#### [WHAT IS REQUIRED]
Omit the pictures. Print each entry below exactly.

#### [DATA FOR PROCESSING]
.....

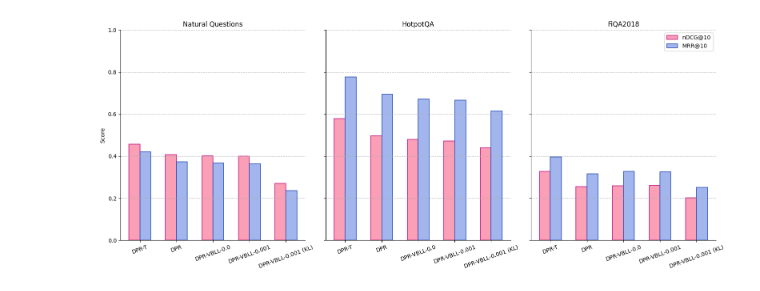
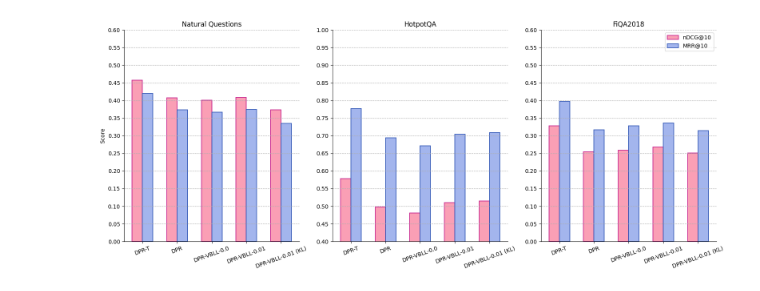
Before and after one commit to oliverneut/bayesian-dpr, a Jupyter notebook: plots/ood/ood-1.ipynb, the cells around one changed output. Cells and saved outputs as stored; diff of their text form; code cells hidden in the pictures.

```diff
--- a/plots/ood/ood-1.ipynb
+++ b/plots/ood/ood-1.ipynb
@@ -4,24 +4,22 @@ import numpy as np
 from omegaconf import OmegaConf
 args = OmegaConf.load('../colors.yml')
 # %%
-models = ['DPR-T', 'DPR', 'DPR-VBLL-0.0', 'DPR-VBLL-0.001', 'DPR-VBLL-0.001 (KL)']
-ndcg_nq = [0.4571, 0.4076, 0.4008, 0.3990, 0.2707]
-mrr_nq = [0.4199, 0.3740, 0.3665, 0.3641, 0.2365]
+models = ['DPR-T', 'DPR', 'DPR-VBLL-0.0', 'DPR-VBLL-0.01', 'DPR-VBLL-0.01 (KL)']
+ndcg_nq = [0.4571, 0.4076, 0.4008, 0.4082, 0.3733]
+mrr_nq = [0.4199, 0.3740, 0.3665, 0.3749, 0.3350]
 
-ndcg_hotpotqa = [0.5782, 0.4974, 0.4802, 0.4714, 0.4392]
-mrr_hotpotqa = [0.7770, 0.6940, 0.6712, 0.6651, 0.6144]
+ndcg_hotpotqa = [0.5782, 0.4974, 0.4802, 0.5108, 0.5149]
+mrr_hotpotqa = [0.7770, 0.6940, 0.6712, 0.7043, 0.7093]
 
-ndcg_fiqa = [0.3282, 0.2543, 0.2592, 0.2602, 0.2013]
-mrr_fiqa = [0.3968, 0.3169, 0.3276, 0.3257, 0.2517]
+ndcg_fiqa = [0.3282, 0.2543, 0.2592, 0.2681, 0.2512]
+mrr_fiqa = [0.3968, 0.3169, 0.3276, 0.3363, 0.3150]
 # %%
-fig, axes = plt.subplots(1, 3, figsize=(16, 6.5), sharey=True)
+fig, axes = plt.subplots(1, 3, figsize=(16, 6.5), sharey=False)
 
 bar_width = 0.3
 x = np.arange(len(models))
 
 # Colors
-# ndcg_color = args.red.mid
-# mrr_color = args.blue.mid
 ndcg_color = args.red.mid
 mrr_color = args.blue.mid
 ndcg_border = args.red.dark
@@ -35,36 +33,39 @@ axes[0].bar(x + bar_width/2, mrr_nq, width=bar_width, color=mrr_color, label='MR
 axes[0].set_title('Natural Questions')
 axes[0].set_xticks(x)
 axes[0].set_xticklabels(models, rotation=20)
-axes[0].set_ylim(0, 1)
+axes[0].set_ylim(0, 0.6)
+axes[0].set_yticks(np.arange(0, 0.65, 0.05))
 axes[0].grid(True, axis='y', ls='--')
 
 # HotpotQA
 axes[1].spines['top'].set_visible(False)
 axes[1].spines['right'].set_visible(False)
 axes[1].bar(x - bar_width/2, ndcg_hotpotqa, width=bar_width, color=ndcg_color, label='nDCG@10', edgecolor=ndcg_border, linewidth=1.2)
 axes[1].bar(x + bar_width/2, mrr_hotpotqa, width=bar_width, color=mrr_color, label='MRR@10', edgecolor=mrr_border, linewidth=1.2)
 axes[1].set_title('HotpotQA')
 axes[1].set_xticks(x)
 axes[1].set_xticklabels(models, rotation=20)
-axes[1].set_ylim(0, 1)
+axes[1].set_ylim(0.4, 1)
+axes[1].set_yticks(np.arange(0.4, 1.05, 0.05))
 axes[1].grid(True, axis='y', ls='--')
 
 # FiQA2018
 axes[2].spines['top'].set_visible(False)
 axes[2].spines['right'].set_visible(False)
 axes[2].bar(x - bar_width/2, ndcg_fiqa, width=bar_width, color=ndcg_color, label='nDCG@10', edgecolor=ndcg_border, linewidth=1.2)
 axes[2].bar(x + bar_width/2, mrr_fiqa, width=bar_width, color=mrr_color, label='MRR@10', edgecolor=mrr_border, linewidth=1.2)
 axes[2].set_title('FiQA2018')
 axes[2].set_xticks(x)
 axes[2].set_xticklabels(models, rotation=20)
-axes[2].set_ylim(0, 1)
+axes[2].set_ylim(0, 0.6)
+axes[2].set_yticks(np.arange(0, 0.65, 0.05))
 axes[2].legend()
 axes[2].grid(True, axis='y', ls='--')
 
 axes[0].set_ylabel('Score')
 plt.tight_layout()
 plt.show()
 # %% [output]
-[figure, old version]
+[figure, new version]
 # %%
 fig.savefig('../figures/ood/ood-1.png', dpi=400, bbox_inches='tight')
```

.....

#### [RESPONSE BOX]
Before and after one commit to oliverneut/bayesian-dpr, a Jupyter notebook: plots/ood/ood-1.ipynb, the cells around one changed output. Cells and saved outputs as stored; diff of their text form; code cells hidden in the pictures.

```diff
--- a/plots/ood/ood-1.ipynb
+++ b/plots/ood/ood-1.ipynb
@@ -4,24 +4,22 @@ import numpy as np
 from omegaconf import OmegaConf
 args = OmegaConf.load('../colors.yml')
 # %%
-models = ['DPR-T', 'DPR', 'DPR-VBLL-0.0', 'DPR-VBLL-0.001', 'DPR-VBLL-0.001 (KL)']
-ndcg_nq = [0.4571, 0.4076, 0.4008, 0.3990, 0.2707]
-mrr_nq = [0.4199, 0.3740, 0.3665, 0.3641, 0.2365]
+models = ['DPR-T', 'DPR', 'DPR-VBLL-0.0', 'DPR-VBLL-0.01', 'DPR-VBLL-0.01 (KL)']
+ndcg_nq = [0.4571, 0.4076, 0.4008, 0.4082, 0.3733]
+mrr_nq = [0.4199, 0.3740, 0.3665, 0.3749, 0.3350]
 
-ndcg_hotpotqa = [0.5782, 0.4974, 0.4802, 0.4714, 0.4392]
-mrr_hotpotqa = [0.7770, 0.6940, 0.6712, 0.6651, 0.6144]
+ndcg_hotpotqa = [0.5782, 0.4974, 0.4802, 0.5108, 0.5149]
+mrr_hotpotqa = [0.7770, 0.6940, 0.6712, 0.7043, 0.7093]
 
-ndcg_fiqa = [0.3282, 0.2543, 0.2592, 0.2602, 0.2013]
-mrr_fiqa = [0.3968, 0.3169, 0.3276, 0.3257, 0.2517]
+ndcg_fiqa = [0.3282, 0.2543, 0.2592, 0.2681, 0.2512]
+mrr_fiqa = [0.3968, 0.3169, 0.3276, 0.3363, 0.3150]
 # %%
-fig, axes = plt.subplots(1, 3, figsize=(16, 6.5), sharey=True)
+fig, axes = plt.subplots(1, 3, figsize=(16, 6.5), sharey=False)
 
 bar_width = 0.3
 x = np.arange(len(models))
 
 # Colors
-# ndcg_color = args.red.mid
-# mrr_color = args.blue.mid
 ndcg_color = args.red.mid
 mrr_color = args.blue.mid
 ndcg_border = args.red.dark
@@ -35,36 +33,39 @@ axes[0].bar(x + bar_width/2, mrr_nq, width=bar_width, color=mrr_color, label='MR
 axes[0].set_title('Natural Questions')
 axes[0].set_xticks(x)
 axes[0].set_xticklabels(models, rotation=20)
-axes[0].set_ylim(0, 1)
+axes[0].set_ylim(0, 0.6)
+axes[0].set_yticks(np.arange(0, 0.65, 0.05))
 axes[0].grid(True, axis='y', ls='--')
 
 # HotpotQA
 axes[1].spines['top'].set_visible(False)
 axes[1].spines['right'].set_visible(False)
 axes[1].bar(x - bar_width/2, ndcg_hotpotqa, width=bar_width, color=ndcg_color, label='nDCG@10', edgecolor=ndcg_border, linewidth=1.2)
 axes[1].bar(x + bar_width/2, mrr_hotpotqa, width=bar_width, color=mrr_color, label='MRR@10', edgecolor=mrr_border, linewidth=1.2)
 axes[1].set_title('HotpotQA')
 axes[1].set_xticks(x)
 axes[1].set_xticklabels(models, rotation=20)
-axes[1].set_ylim(0, 1)
+axes[1].set_ylim(0.4, 1)
+axes[1].set_yticks(np.arange(0.4, 1.05, 0.05))
 axes[1].grid(True, axis='y', ls='--')
 
 # FiQA2018
 axes[2].spines['top'].set_visible(False)
 axes[2].spines['right'].set_visible(False)
 axes[2].bar(x - bar_width/2, ndcg_fiqa, width=bar_width, color=ndcg_color, label='nDCG@10', edgecolor=ndcg_border, linewidth=1.2)
 axes[2].bar(x + bar_width/2, mrr_fiqa, width=bar_width, color=mrr_color, label='MRR@10', edgecolor=mrr_border, linewidth=1.2)
 axes[2].set_title('FiQA2018')
 axes[2].set_xticks(x)
 axes[2].set_xticklabels(models, rotation=20)
-axes[2].set_ylim(0, 1)
+axes[2].set_ylim(0, 0.6)
+axes[2].set_yticks(np.arange(0, 0.65, 0.05))
 axes[2].legend()
 axes[2].grid(True, axis='y', ls='--')
 
 axes[0].set_ylabel('Score')
 plt.tight_layout()
 plt.show()
 # %% [output]
-[figure, old version]
+[figure, new version]
 # %%
 fig.savefig('../figures/ood/ood-1.png', dpi=400, bbox_inches='tight')
```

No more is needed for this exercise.